Then supper, with afterward an hour when all the women’s voices are set free and flow into talk, into chatter perhaps, into ease from the day’s duties done, before last prayers, and silence again, and bed.
Ore et labore.
Prayer and work.
Not, of course, that any nunnery was as forever-peaceful as the one imagined above. But neither does it seem that medieval English nunneries were full of Naughty Nuns – disobedient, slovenly, lustful, renegade, fodder-for-cheap-novels nuns, desperately unhappy with their lot and letting the world know it. Very early in my reading of such works as Eileen Powers’ Medieval English Nunneries, I caught on to the fact that – just as with modern news – it’s the troublemakers who get into the records, the troublemakers who get noticed and noted, not the far larger number of people who live quiet, orderly lives. Yes, there were nunneries where scandalous things happened, but given the number of nunneries there were in medieval England, and the span of centuries covered by contemporary reports, such outbreaks look more like temporary, isolated aberrations than a constant thing. Reflection suggests that the majority of nuns lived their lives quietly, within acceptable parameters, even if not always in strict accordance with the Rule. They were, after all, only human.
But what of all those many women we “know” were dumped into nunneries because they were superfluous females, women who must therefore have been intensely resentful, rebellious, depressed, repressed, etc.? Ah, facts, pesky facts. Judging by how many English nunneries there were and the known numbers of nuns in each (medieval bishops kept meticulous accounts), there must have been very few superfluous women in medieval England, because most nunneries were small. A dozen nuns was a generous amount for any but the most socially prestigious, royally-founded abbeys.

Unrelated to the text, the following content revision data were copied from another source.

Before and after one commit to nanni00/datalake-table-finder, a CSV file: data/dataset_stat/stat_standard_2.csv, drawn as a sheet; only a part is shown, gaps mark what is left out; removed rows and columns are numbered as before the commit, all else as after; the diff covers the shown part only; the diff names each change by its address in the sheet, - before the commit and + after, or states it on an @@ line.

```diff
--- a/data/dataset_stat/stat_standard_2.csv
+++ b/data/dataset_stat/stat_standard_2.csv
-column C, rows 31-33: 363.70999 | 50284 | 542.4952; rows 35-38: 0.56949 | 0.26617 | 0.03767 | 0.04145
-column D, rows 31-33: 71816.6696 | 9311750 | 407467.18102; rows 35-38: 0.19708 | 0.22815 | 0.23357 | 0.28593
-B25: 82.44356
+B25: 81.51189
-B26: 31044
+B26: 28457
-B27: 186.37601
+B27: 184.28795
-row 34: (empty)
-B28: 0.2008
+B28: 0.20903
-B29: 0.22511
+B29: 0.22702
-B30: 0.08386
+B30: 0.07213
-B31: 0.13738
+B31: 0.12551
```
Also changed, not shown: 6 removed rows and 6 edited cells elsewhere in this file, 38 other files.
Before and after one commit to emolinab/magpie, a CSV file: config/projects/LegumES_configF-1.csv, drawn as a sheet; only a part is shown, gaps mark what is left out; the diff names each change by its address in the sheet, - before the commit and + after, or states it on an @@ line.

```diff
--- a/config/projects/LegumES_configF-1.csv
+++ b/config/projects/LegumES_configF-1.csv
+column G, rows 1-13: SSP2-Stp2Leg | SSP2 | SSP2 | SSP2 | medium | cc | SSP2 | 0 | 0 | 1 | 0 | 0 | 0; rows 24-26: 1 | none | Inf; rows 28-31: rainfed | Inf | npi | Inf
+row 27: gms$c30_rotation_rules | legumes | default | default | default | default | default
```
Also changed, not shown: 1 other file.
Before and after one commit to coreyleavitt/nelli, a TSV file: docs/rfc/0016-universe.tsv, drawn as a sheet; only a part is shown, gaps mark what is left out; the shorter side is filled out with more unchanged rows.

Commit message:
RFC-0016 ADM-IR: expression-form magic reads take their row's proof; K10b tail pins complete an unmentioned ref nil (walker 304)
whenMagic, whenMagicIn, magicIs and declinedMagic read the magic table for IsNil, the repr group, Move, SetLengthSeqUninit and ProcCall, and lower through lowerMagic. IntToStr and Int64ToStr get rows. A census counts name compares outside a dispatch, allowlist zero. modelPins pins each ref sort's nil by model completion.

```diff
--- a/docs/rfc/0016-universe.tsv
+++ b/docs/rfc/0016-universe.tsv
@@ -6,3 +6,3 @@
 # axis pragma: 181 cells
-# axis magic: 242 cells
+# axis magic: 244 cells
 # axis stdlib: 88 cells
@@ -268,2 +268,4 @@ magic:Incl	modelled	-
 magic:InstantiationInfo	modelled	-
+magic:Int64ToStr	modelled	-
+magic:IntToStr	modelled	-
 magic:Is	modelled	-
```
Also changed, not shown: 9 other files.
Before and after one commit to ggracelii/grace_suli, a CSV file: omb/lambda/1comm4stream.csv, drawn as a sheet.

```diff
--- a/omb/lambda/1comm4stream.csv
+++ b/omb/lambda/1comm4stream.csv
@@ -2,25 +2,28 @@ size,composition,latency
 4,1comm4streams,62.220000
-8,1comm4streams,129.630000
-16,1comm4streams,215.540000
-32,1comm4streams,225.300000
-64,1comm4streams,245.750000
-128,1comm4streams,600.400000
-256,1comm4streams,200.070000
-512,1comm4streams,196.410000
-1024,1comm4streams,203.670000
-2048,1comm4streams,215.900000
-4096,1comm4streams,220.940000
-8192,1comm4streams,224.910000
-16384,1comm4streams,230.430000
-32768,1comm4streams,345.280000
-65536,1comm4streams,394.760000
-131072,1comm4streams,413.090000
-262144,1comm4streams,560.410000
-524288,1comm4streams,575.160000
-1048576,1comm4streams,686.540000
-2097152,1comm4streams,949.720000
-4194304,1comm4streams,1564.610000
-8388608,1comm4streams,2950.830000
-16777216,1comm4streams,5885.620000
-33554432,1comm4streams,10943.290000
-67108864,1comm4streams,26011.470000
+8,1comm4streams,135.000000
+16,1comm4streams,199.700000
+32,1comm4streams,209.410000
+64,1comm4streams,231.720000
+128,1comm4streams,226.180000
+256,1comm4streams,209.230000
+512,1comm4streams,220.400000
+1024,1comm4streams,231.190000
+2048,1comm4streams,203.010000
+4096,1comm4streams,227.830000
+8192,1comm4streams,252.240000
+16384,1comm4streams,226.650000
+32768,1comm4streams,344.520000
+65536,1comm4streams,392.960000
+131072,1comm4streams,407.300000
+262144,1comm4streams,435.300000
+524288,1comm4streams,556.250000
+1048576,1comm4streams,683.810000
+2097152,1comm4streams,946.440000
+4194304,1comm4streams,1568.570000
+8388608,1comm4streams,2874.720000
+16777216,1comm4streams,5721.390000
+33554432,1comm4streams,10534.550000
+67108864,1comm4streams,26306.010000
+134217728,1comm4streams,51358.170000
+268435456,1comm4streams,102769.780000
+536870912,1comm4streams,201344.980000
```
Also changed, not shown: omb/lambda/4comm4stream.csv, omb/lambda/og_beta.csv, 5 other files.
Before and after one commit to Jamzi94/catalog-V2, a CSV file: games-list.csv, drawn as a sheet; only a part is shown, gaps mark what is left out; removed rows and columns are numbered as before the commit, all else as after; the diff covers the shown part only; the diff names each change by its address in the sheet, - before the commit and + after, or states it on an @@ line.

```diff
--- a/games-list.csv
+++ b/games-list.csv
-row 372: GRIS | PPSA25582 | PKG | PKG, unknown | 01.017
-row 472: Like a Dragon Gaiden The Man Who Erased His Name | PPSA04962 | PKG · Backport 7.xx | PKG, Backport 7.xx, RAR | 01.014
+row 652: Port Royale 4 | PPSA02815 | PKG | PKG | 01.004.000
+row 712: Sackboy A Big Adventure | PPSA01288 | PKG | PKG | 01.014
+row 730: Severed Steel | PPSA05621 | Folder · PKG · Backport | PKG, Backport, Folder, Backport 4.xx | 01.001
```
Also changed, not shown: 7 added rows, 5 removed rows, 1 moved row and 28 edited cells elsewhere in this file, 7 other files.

But if the nunneries weren’t full of resentful, rule-breaking nuns forced into a life they did not want, what were all those women doing in nunneries? Well, simply put, it would seem they were there by choice -- that they chose to become nuns.
Consider that choice in the context of actual medieval life as lived (versus modern clichéd perceptions of “medieval”). The life of the spirit – of the soul – was thought to be the most valuable life there was. A life given over to prayer, not just for the self but for the world, was supposed to be the richest life there was, albeit one most people could not hope (or, frankly, want) to have. A woman who chose to become a nun was choosing to forgo worldly life for the infinitely more valuable life of the soul.
That said, the fact remains that they were still individuals, were still in the world, however cloistered they might be, because a nunnery was a workaday place as well as a place of prayer. A nunnery was a complex corporate entity with levels of managerial responsibilities webbing not only through the nunnery itself but outward into the numerous aspects of worldly medieval life that sustained the spiritual one. Nuns were expected to be corporate managers as well as sustainers of their own and other people’s spirituality. That dichotomy of purpose is one of the reasons that a medieval nun and a nunnery work so well in a history mystery novel. I’m not only able to explore an under-utilized aspect of medieval life from the angle of reality (rather than histrionics), but Dame Frevisse, with her keen, curious mind and deep spiritual life, brings a unique (but definitely medieval) viewpoint to everything around her. That includes both her fellow nuns with their widely varying personalities (some of whom are, after all, not as suited to the spiritual life as they might be) and all the men and women who populate the many layers and facets of medieval society surrounding the nunnery.
The tensions of this duality add fascinating difficulties to all the usual problems involved in a murder and mystery, and allow readers that deep immersion into a truly different time and place that is the one of the pleasures of reading historical novels. Human passions may remain the same through the centuries, but what sparks them changes with the world they grow in. I love my “life in a medieval nunnery” because by being there I’ve been able to explore not only the worldly passions of the body but the spiritual passions of those who quest for the peace and glory of soul said to lie beyond the bounds of everyday.
Or is until, as a novelist, I have to kill someone and get on with the plot.